Biochemical and Biophysical Research Communications, Vol.344, No.2, 471-477, 2006
Cytosolic amyloid-beta peptide 42 escaping from degradation induces cell death

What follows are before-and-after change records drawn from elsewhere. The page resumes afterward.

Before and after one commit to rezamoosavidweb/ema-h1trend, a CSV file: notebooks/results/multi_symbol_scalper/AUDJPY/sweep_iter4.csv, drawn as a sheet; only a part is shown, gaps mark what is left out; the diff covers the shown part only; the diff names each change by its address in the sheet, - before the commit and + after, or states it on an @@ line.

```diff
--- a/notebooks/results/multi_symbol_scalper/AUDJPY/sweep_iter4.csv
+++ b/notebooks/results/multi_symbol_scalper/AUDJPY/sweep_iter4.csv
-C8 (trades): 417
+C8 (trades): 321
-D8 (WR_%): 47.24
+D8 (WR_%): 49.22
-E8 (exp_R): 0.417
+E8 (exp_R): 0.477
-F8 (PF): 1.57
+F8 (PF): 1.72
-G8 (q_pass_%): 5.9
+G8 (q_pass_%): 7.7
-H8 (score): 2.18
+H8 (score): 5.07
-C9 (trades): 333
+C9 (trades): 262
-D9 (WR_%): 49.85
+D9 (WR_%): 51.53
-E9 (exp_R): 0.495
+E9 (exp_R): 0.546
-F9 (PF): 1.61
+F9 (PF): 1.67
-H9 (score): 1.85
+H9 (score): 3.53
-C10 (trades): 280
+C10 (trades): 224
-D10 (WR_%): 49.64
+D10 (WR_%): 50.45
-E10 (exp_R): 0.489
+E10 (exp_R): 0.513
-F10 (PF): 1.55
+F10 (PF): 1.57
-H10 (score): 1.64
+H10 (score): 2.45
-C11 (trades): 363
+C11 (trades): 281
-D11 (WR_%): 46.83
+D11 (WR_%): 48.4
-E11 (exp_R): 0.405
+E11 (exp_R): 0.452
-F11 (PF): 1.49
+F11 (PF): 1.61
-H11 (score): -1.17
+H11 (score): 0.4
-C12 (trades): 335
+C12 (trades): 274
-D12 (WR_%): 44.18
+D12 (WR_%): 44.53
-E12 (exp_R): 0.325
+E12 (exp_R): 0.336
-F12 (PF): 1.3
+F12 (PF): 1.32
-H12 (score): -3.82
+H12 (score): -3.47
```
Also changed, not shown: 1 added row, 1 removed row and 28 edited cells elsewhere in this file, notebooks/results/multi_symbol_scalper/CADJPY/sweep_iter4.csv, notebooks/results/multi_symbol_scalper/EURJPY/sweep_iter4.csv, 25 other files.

Accumulating evidence suggests that intracellular amyloid-beta (A beta) peptide triggers the early pathological events in Alzheimer's disease (AD). However, little is known about the consequence of cytosolic A beta. In this study, we ectopically expressed A beta 42 in the cytoplasm of SH-SY5Y neuroblastoma cells by expressing a fusion protein of GFP-tagged ubiquitin and A beta 42 (GFPUb-A beta 42). Although GFPUb and A beta 42 are stochastically produced with the same molar ratio in the cytoplasm, A beta 42 was completely degraded in more than 50% of the GFPUb-expressing cells. However, if A beta 42 was not degraded in their cytoplasm, then A beta 42-expressing cells underwent apoptosis. The number of A beta 42-expressing cells is significantly increased by the inhibition of proteasome with MG132. Cytosolic A beta 42 which has escaped degradation inhibits proteasome and thereby may accelerate the accumulation of A beta 42 and its detrimental effects. Our findings suggest that cells have the potential to degrade A beta 42 in their cytoplasm but if A beta 42 appears in the cytoplasm due to its incomplete degradation, it accumulates and may trigger the fatal cascade of pathology of AD. (c) 2006 Elsevier Inc. All rights reserved.